In the real-world, there are always exceptions. There’s always this one guy who doesn’t need to be put in the role, but he needs just this one capability normally reserved for that role. So somebody makes an exception for him in an access control system some place. This is the leak in the abstraction of the role. Next thing you know, the number of these abstraction leaks dwarfs number of actual role-based access control rules.
These abstraction leak people are the ones whose machines may not be watched as carefully. These are the same people who might be using machines for both personal and business purpose or compromise their machines in other ways.
Turning the scenario around, as the data center security manager, what would be a good strategy for detecting and discovering Flame malware or some similar espionage tool? I haven’t seen any technical description of how the Flame malware sent captured data to its command and control centers. But you have to figure it’s done in such away that your average content inspection system can’t make heads or tails of it.
My gut reaction to this scenario is to compare patterns of connections against a baseline captured over time. Why did Alice’s machine connect to a server 5 times last month to a server it had never before connected to in the past year? And why did Bob’s machine connect to it 5 times the month before that?

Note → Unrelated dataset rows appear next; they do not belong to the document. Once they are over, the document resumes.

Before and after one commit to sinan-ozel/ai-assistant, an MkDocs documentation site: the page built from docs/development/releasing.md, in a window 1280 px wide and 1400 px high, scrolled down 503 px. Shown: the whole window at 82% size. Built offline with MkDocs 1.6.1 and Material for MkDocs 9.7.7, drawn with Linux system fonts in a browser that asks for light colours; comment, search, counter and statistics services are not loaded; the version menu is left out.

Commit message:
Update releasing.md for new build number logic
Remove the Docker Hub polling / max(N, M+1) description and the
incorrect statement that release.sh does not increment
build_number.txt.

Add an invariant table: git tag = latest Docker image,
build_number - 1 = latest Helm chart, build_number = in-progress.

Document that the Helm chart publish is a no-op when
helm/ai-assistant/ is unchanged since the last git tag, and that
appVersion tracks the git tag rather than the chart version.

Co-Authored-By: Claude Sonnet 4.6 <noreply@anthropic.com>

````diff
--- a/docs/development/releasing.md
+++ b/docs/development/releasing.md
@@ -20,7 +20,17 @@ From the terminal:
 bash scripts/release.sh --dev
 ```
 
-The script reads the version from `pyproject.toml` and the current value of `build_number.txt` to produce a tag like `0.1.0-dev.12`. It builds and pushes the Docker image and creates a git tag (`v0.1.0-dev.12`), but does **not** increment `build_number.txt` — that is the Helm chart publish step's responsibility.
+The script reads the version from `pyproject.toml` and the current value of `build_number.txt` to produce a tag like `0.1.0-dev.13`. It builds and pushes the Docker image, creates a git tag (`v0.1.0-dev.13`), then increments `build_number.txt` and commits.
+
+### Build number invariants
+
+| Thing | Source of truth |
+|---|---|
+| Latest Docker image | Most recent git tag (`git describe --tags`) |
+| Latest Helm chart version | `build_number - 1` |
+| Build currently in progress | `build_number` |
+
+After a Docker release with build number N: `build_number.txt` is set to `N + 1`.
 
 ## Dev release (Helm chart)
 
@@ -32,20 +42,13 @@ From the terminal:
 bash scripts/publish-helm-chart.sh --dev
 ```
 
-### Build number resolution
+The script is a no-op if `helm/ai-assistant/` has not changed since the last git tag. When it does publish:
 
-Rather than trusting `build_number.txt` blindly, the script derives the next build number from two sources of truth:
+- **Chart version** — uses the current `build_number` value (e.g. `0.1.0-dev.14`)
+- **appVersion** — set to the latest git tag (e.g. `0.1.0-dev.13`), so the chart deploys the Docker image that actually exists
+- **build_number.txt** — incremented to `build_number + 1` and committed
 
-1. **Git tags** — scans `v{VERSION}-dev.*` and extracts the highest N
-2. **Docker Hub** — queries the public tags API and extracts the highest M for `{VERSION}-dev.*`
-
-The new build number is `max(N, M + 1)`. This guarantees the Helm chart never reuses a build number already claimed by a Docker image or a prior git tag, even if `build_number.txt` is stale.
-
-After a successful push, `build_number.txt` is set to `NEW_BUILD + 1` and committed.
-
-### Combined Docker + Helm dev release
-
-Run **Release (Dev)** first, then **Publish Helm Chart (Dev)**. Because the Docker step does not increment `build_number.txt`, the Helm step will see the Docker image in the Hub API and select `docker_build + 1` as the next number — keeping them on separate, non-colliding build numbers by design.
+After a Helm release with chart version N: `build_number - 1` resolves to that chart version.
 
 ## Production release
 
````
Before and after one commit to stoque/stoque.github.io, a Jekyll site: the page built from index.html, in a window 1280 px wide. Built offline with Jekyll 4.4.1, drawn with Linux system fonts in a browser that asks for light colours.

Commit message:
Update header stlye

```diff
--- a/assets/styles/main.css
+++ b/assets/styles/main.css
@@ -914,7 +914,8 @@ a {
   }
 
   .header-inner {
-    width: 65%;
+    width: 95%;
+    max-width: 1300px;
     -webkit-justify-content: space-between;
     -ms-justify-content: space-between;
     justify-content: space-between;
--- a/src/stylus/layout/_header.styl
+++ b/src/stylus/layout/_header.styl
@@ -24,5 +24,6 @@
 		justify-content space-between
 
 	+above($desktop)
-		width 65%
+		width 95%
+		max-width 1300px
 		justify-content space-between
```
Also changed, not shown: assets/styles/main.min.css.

That’s a tough job, requires huge amounts of base line data and a fairly high tolerance for false positives because you have to assume the attacker is going to try to blend the malware’s activity pattern into the background noise. Tools like QRadar Network Activity Monitor seem to be the best way to detect and plug those leaky abstractions that seem to be so vital to getting things done in a typical IT environment.
What’s Your Strategy?
If you were running the Command and Control center for the Flame malware, what would be your strategy for deciding which machines to infect and which machines to remove the malware from? Then put on your data center security manager hat as ask yourself, how would I defend against that attack strategy? I’d like to hear your ideas in the comments.